I have traveled the world, and so haven’t lived my entire life in the mountains, but this is my home, inhabited by my people. I have never, in my 5+ decades on this earth, known of a hillbilly who actually attacked a flatlander for any reason. Perhaps Mr. Dickey—who played the sheriff in the movie version of his novel—had some personal or apocryphal example of a murderous hillbilly in his poetic/novelistic vision, but the reality falls far short. As far as I know, there is not a single incidence of a hillbilly attacking a flatlander as far back as I can research the subject.

All of this comes into play because of the disappearance of a young woman named Meredith Emerson. On or about New Year’s Day, she and her dog drove up here from Buford, Georgia, a suburb of Atlanta. A native of Colorado, she was seeking what passes for mountains in this region, and set off along a trail in Vogel State Park, over by Blood Mountain.

Meredith Emerson is now missing. If I was ambulatory, instead of bound to this damned wheelchair, I’d be on a horse freezing my ass off looking for her.

It would not be the first time I looked for MIAs in deep woods, although those days are past for me. There is a “person of interest” in this case, which makes my cynical self wince. I am forbidden by lawyers from naming my father’s murderers online; likewise, I’ll let the mainstream media crucify the last person seen talking to Meredith Emerson. I’ll give him a pass to one degree: turn in and talk about it. She’s an attractive woman; I’d hit on her and talk to her…if that’s all it is, talk to our local cops about it. If you don’t, then some of us victim’s rights people are going to take a dim view of you.

I need to defend “hillbillies” here. The “person of interest” is from DeKalb County. That is adjacent to Fulton County, and an integral part of Atlanta. In short, he ain’t from around here.

One other thing the media isn’t reporting; a footnote:

Blood Mountain is so named because a nasty battle was fought there between Native Americans and settlers eager to get at the Dahlonega gold fields (which preceded the 1849 California strike). It set the stage for the Trail of Tears, another proud chapter in our history. (Sarcasm intended…I am an honorary Cherokee by virtue of doing some legal work for them in the 1970s; I blush, but the “Ward Churchill” membership card makes me as much of an Injun as he will ever be.)

We need to pray for this girl, Meredith Emerson. I’d be out looking for her if there was any way I could. We have competent search teams who know this wilderness.
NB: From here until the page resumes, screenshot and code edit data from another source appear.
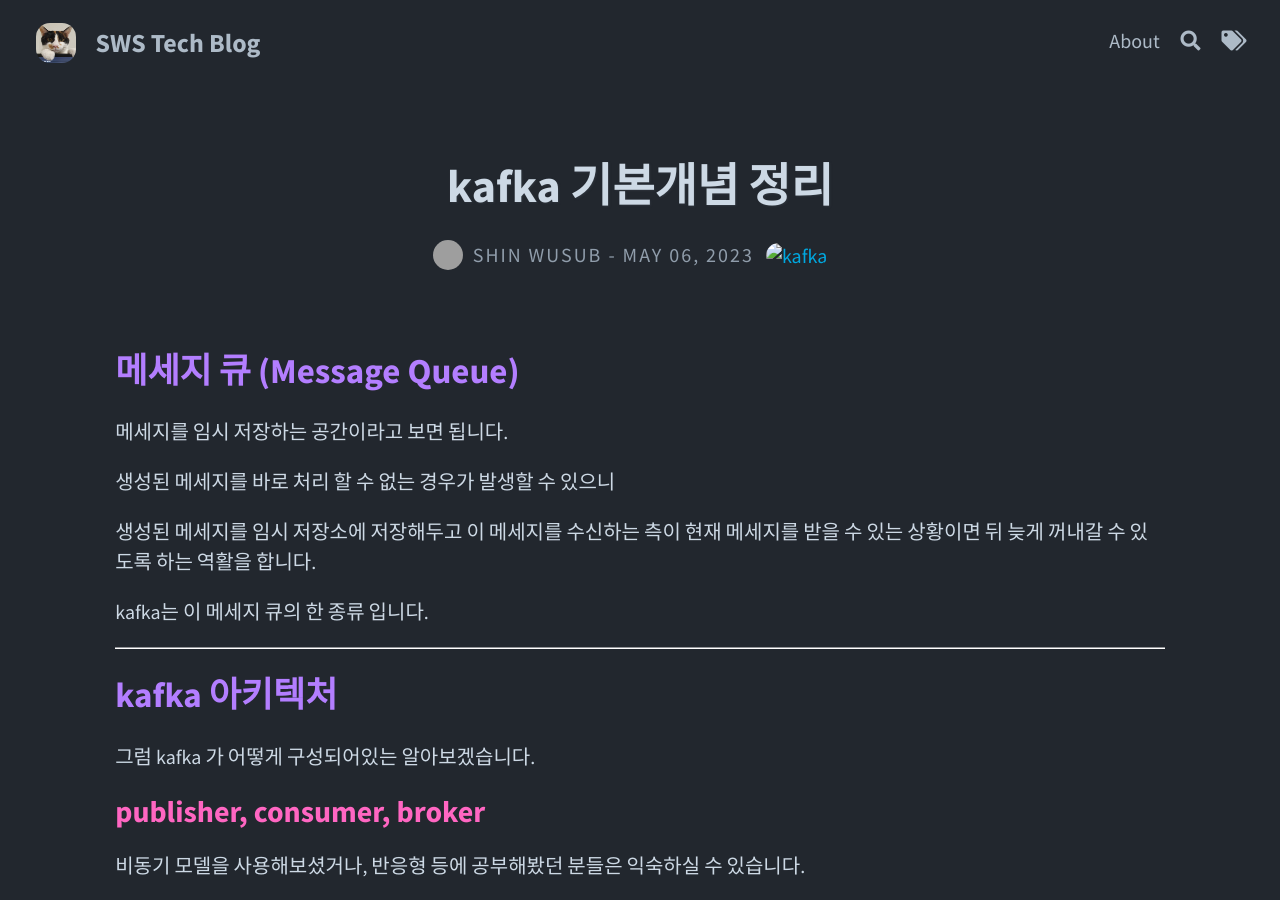
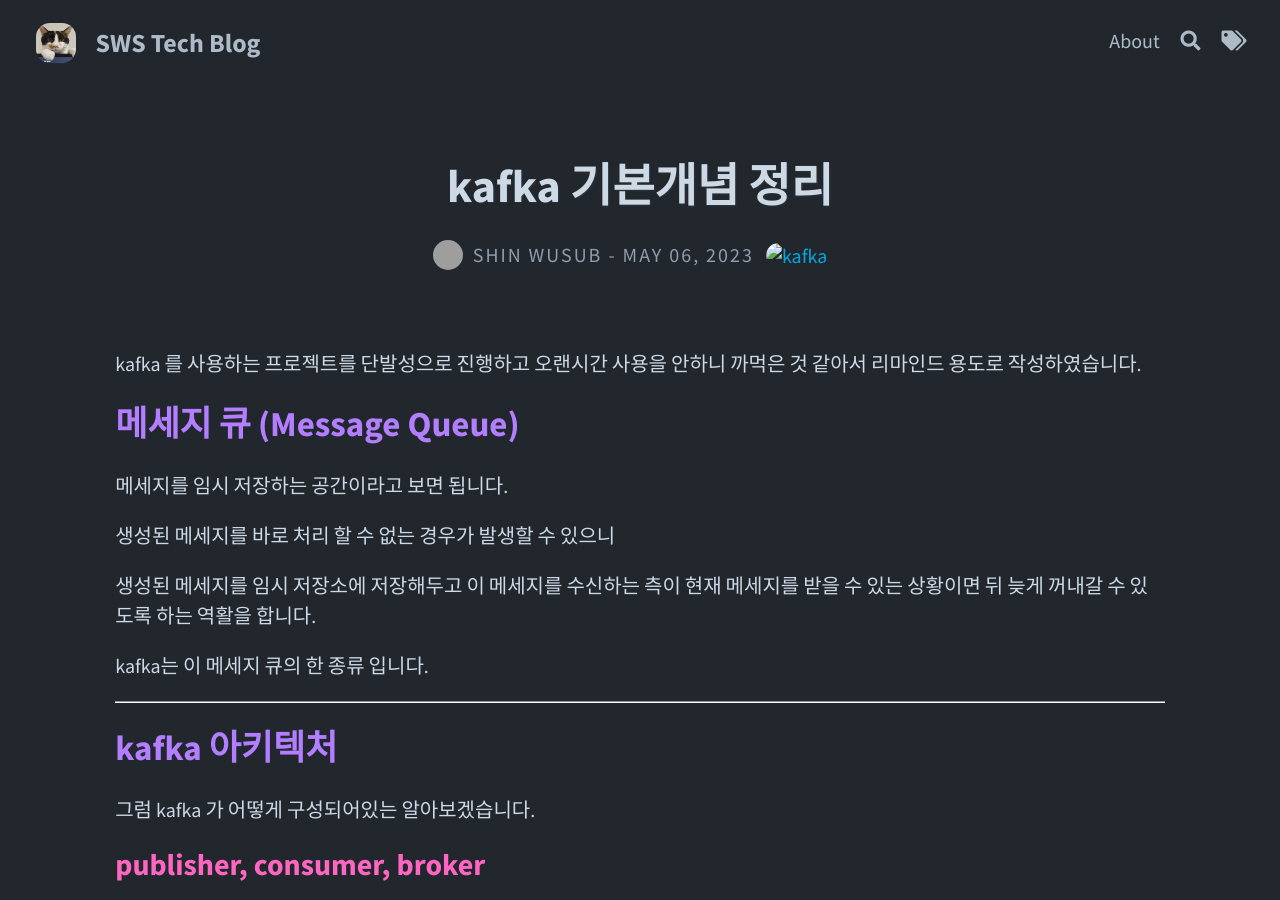
Before and after one commit to mainmethod0126/old-tech-blog, a Jekyll site: the page built from _posts/kafka/2023-05-06-kafka-기본개념-정리.md, in a window 1280 px wide and 900 px high. Built offline with Jekyll 4.4.1, drawn with Linux system fonts in a browser that asks for light colours; comment, search, counter and statistics services are not loaded; grey boxes are pictures that could not be loaded.

Commit message:
포스팅 수정

```diff
--- a/_posts/kafka/2023-05-06-kafka-기본개념-정리.md
+++ b/_posts/kafka/2023-05-06-kafka-기본개념-정리.md
@@ -6,6 +6,10 @@ skills: [kafka]
 author: mainmethod0126
 excerpt_separator: <!--more-->
 ---
+
+kafka 를 사용하는 프로젝트를 단발성으로 진행하고 오랜시간 사용을 안하니 까먹은 것 같아서 리마인드 용도로 작성하였습니다.
+
+<!--more-->
 
 ## 메세지 큐 (Message Queue)
 
```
If the worst case scenario turns out to be true, this is not a hillbilly thing. Someone came up here to do this. We are scary when we pop out of the woods with our green teeth and smelly bodies, but we don’t hurt people. We don’t attack flatlanders; as I write this, there are dozens of “hillbillies” combing the worst wilderness on the East Coast looking for a woman we’re hoping is nothing more than lost and injured.

It sounds cruel, but I am hoping that this is what the coroners used to call “misadventure”. She fell off a trail—and those in Vogel are steep—and broke something. My dogs would stick by me in such a circumstance, but they would respond to searchers. The weather has been brutal by Georgia standards, but there is always a chance. It ain’t over ‘til it’s over.

Meredith Emerson is a flatlander; she came up here from Buford, Georgia, a suburb of Atlanta. The “person of interest” is from Dekalb County, also a suburb of Atlanta.

Hundreds of “Deliverance” hillbillies are out searching every stream and backwater to find this woman. I hope this explains my love/hate relationship with this movie.

Back in the real world, please join me in praying that there is a positive outcome to this family’s nightmare.